> [Data supplied]
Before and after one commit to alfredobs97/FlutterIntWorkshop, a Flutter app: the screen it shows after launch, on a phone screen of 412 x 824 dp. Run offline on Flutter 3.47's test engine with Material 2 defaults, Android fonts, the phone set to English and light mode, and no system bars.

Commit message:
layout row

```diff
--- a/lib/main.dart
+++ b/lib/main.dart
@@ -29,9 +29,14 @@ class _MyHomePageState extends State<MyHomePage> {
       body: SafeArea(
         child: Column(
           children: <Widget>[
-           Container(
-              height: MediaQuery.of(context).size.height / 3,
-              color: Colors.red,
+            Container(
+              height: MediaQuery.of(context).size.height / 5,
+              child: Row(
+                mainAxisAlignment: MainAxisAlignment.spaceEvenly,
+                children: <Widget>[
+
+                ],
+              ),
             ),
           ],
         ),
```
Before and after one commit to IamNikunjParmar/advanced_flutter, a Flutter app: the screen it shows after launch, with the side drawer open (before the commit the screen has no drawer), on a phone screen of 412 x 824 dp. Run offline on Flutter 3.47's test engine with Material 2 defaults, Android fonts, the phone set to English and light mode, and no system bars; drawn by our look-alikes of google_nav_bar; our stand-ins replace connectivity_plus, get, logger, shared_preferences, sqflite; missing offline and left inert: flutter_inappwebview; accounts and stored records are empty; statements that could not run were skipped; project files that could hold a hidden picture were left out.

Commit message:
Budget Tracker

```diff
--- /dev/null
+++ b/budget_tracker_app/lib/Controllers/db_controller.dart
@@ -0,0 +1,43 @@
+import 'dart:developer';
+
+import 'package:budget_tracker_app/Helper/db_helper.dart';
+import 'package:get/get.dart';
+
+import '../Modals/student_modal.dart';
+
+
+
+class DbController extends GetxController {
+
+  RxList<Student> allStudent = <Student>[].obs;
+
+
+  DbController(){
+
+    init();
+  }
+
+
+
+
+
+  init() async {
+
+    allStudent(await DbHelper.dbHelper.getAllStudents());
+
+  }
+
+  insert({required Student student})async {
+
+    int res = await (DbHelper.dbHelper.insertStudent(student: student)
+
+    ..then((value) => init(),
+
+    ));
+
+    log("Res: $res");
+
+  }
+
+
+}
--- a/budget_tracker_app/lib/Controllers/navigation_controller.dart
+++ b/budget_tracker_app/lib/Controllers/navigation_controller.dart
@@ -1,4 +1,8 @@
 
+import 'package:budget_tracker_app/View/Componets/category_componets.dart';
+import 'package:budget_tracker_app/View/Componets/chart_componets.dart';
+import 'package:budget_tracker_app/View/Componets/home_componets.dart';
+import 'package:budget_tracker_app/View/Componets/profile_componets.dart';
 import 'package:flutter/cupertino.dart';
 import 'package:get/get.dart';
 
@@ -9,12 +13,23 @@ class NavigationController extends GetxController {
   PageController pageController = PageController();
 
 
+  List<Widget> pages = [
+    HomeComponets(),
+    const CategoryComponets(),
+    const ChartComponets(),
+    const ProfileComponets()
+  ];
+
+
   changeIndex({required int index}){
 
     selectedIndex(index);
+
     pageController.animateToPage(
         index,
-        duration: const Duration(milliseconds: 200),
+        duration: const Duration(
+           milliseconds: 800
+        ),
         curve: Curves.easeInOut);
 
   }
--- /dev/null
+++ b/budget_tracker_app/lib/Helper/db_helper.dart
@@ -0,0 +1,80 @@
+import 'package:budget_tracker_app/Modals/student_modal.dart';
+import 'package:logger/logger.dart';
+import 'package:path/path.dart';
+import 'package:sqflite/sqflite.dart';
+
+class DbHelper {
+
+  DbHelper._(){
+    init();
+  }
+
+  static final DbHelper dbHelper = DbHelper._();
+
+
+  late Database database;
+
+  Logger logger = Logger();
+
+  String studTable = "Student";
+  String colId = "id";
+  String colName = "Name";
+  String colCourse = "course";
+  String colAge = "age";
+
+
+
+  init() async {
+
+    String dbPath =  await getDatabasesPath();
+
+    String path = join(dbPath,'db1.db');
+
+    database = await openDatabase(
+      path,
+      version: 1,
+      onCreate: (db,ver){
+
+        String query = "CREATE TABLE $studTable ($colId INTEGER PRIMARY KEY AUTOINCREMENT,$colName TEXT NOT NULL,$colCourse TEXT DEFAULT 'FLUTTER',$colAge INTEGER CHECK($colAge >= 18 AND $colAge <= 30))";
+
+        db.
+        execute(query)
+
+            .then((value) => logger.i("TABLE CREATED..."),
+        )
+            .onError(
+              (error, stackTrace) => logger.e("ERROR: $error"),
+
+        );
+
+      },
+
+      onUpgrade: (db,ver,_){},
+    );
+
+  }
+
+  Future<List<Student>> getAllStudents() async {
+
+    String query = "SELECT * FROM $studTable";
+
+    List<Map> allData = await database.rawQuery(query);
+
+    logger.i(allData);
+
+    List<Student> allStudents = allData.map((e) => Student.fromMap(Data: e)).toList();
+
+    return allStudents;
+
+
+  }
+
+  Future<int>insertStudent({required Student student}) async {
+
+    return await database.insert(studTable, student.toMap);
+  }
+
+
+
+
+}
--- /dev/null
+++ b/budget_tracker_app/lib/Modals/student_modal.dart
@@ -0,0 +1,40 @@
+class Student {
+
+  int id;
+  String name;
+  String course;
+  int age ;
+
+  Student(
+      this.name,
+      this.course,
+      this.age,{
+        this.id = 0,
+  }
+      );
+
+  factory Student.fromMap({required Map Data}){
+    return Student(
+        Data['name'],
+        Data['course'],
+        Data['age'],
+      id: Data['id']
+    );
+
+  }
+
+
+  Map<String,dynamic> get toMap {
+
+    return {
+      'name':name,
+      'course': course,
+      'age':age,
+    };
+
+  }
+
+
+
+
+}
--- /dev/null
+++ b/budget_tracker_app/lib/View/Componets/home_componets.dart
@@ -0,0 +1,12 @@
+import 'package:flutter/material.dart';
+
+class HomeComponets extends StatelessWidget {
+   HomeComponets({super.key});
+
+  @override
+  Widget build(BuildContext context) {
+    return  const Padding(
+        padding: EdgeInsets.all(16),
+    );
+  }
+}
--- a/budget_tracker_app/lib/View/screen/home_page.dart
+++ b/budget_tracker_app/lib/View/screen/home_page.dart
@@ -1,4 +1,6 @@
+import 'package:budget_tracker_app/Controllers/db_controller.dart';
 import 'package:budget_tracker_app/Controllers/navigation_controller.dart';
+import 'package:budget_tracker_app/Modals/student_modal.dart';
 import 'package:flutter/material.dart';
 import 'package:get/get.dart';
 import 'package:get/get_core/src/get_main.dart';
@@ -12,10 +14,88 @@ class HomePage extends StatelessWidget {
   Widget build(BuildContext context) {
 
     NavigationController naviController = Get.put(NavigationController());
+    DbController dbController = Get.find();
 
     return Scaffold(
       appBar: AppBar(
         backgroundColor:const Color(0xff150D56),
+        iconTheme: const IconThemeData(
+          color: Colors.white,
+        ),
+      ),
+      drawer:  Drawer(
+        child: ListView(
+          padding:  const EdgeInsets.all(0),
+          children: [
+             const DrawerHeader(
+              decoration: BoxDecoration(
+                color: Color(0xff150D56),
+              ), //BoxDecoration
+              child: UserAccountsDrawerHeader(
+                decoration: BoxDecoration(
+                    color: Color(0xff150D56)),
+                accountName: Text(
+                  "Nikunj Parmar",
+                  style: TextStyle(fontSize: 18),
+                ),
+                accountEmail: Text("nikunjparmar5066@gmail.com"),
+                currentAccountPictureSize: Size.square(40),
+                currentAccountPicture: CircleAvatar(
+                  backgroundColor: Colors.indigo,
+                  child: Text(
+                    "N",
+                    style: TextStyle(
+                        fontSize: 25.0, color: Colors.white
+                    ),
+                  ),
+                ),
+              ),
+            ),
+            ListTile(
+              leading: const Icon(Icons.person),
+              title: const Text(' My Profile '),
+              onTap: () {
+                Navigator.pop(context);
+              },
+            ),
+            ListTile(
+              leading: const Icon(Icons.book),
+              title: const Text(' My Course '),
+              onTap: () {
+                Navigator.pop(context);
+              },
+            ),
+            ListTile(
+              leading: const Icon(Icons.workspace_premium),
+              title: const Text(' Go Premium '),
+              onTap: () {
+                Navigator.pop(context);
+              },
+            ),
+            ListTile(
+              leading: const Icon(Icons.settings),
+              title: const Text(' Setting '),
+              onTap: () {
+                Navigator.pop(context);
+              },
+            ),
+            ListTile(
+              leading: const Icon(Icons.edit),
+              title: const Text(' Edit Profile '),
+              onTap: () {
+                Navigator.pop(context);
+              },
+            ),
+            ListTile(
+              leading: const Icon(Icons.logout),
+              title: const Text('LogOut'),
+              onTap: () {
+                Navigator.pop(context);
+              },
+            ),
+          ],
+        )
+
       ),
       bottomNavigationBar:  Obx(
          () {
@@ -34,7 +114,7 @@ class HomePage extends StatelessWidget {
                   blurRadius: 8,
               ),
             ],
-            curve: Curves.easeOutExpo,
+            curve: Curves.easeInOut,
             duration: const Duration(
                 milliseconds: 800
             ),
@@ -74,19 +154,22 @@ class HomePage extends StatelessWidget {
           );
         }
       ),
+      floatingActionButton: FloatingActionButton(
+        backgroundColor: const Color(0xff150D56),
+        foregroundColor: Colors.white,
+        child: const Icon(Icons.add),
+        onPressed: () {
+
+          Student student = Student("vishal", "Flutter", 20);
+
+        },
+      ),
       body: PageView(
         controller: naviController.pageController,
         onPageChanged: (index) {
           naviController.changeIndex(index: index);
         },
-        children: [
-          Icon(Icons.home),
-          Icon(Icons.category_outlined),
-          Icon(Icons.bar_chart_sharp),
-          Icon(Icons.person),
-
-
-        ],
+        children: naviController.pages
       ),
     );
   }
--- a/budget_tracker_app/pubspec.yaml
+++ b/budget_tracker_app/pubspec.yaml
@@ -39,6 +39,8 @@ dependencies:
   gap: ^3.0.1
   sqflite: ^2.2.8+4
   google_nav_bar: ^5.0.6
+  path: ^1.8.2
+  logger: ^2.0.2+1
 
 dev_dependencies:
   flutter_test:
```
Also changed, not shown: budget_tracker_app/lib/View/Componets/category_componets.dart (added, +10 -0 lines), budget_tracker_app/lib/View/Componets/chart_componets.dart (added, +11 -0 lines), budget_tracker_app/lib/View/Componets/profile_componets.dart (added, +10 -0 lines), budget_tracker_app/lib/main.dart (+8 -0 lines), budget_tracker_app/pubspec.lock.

> [Task directions] Wherever the word "extends" occurs in a line of the listing, copy that line.

> [Worked solution]
@@ -29,9 +29,14 @@ class _MyHomePageState extends State<MyHomePage> {
+class DbController extends GetxController {
@@ -9,12 +13,23 @@ class NavigationController extends GetxController {
+class HomeComponets extends StatelessWidget {
@@ -12,10 +14,88 @@ class HomePage extends StatelessWidget {
@@ -34,7 +114,7 @@ class HomePage extends StatelessWidget {
@@ -74,19 +154,22 @@ class HomePage extends StatelessWidget {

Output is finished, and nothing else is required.